Top of Records for the task
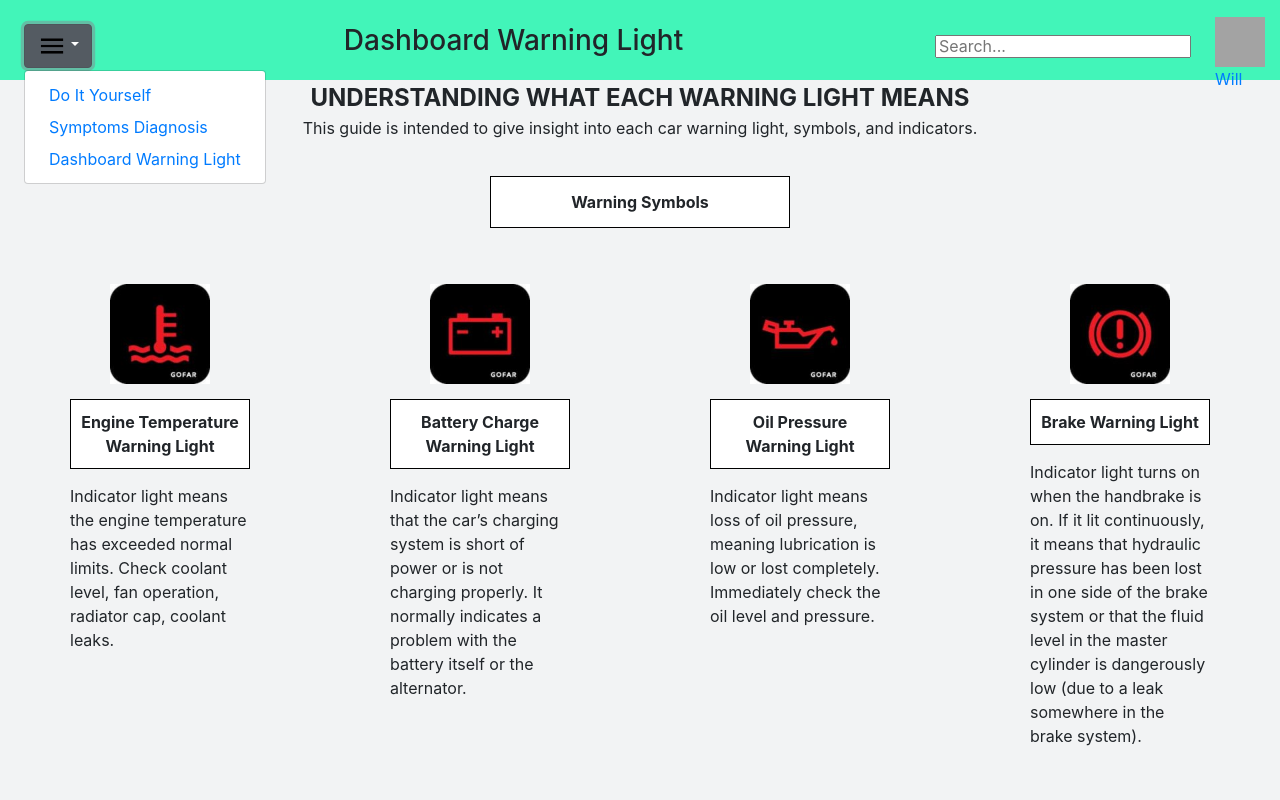
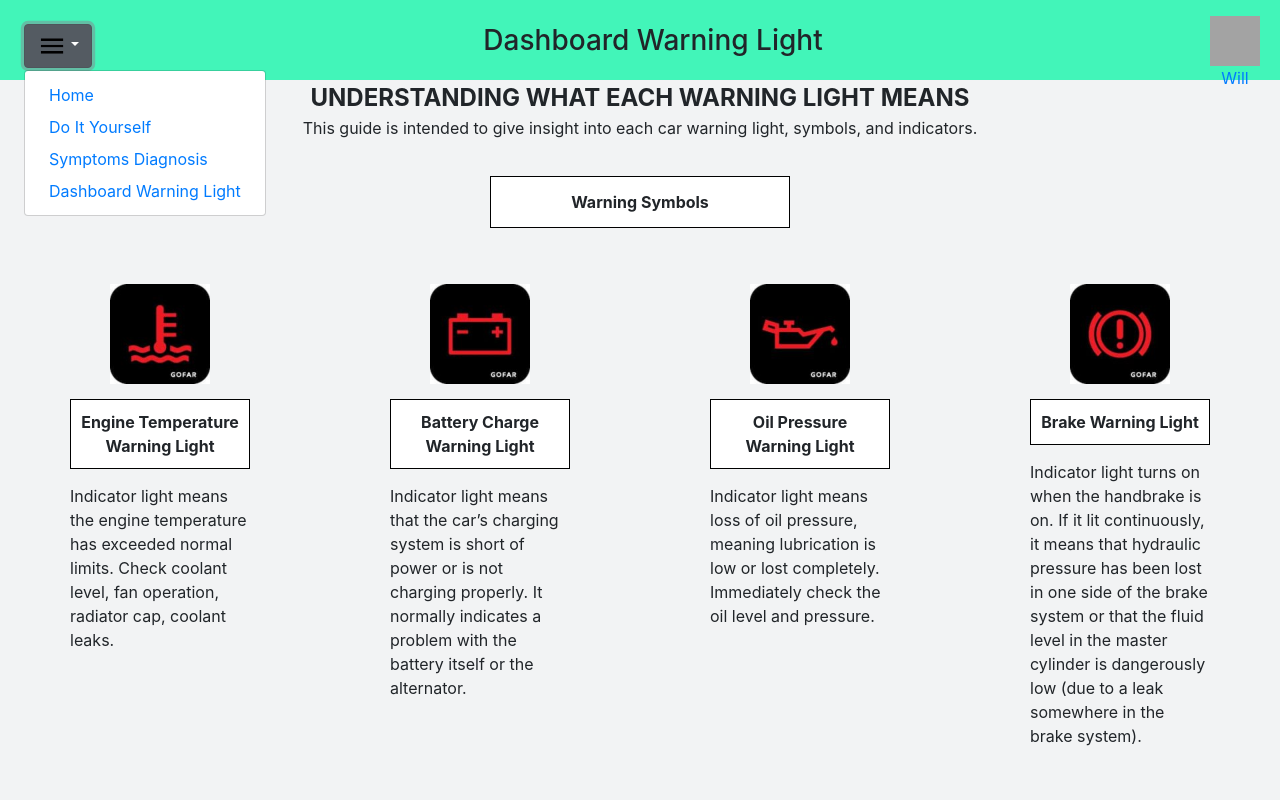
Before and after one commit to wkirkpat/under-the-hood, a React app: page /ewl in a window 1280 px wide. Both pictures are taken after a click on the button 58 px from the left and 46 px from the top of the page. Shown: the top 800 px of the page. Built offline with nearby package versions, Linux system fonts and the light colour scheme.

Commit message:
clean up

```diff
--- a/src/client/components/Header.tsx
+++ b/src/client/components/Header.tsx
@@ -5,7 +5,7 @@ import MenuButton from "./MenuButton";
 export default class Header extends React.Component<
   IHeaderProps,
   IHeaderState
-> {
+  > {
   constructor(props: IHeaderProps) {
     super(props);
     this.state = {
@@ -24,28 +24,21 @@ export default class Header extends React.Component<
             justifyContent: "space-between",
           }}
         >
-        {this.props.hasMenu ? <MenuButton /> : null}
+          {this.props.hasMenu ? <MenuButton /> : null}
           <h3 className="mt-4">{this.props.title}</h3>
-          {this.props.hasSearch && this.props.hasProfile ?
-          <div style={{display:"flex", flexDirection:"row", marginRight:"15px", alignItems:"center"}}>
-            <input className="h-25 m-4" placeholder="Search..." />
-            <Link to="/profile">
+          {this.props.hasProfile ?
+            <Link to="/profile" style={{margin:"0 20px", textAlign:"center"}}>
               <div
                 style={{
                   display: "block",
                   height: "50px",
                   width: "50px",
-                  backgroundColor: "#a3a3a3",
+                  backgroundColor: "#a3a3a3"
                 }}
                 className="mt-3"
               />
               <span>{this.state.userInfo.name}</span>
-            </Link>
-            </div>
-            :
-          this.props.hasSearch ? (
-            <input className="h-25 m-4" placeholder="Search..." />
-          ) : null}
+            </Link> : null}
           {this.props.hasLogin ? (
             <div className="mt-3 mr-3">
               <button className="btn btn-primary btn-sm border border-dark mr-2">
--- a/src/client/components/MenuButton.tsx
+++ b/src/client/components/MenuButton.tsx
@@ -15,6 +15,9 @@ export default class MenuButton extends React.Component<
      </Dropdown.Toggle>
 
        <Dropdown.Menu>
+         <Dropdown.Item>
+           <Link to="/home">Home</Link>
+         </Dropdown.Item>
           <Dropdown.Item>
             <Link to="/diy">Do It Yourself</Link>
           </Dropdown.Item>
--- a/src/client/pages/Home.tsx
+++ b/src/client/pages/Home.tsx
@@ -24,11 +24,11 @@ export default class Home extends React.Component<IHomeProps, IHomeState> {
         />
         <SimpleImageSlider
           width="100vw"
-          height="60vh"
+          height="85vh"
           images={images}
         />
 
-        <div style={{ textAlign: "center", fontSize: 70, fontWeight: "bold", height: "25vh" }}>Know how to properly care for your car</div>
+        <div style={{ color: "white", position: "absolute", bottom: "25vh", textAlign: "center", fontSize: 70, fontWeight: "bold", height: "25vh" }}>Know how to properly care for your car</div>
 
         <div style={{ borderStyle: "solid", height: "5vh", display: "flex", flexDirection: "row" }}>
           <div style={{ height: "100%", backgroundColor: "#fafafa", textAlign: "center", border: ".5px solid black", padding: "0 30px", lineHeight: "200%" }}>Airbag Recall</div>
--- a/src/client/scss/app.scss
+++ b/src/client/scss/app.scss
@@ -2,5 +2,6 @@ $theme-colors: (
     'primary': #0091ea //Covalence Blue!  :D
 );
 
+@import '../../../node_modules/bootstrap/scss/bootstrap.scss';
 
-@import '../../../node_modules/bootstrap/scss/bootstrap.scss';
+.dropdown-toggle:after { content: none }
```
Bottom of Records for the task
▶ Task requirements
The reply should hold only how many lines in the material include the word "bootstrap".

▶ Exercise answer
2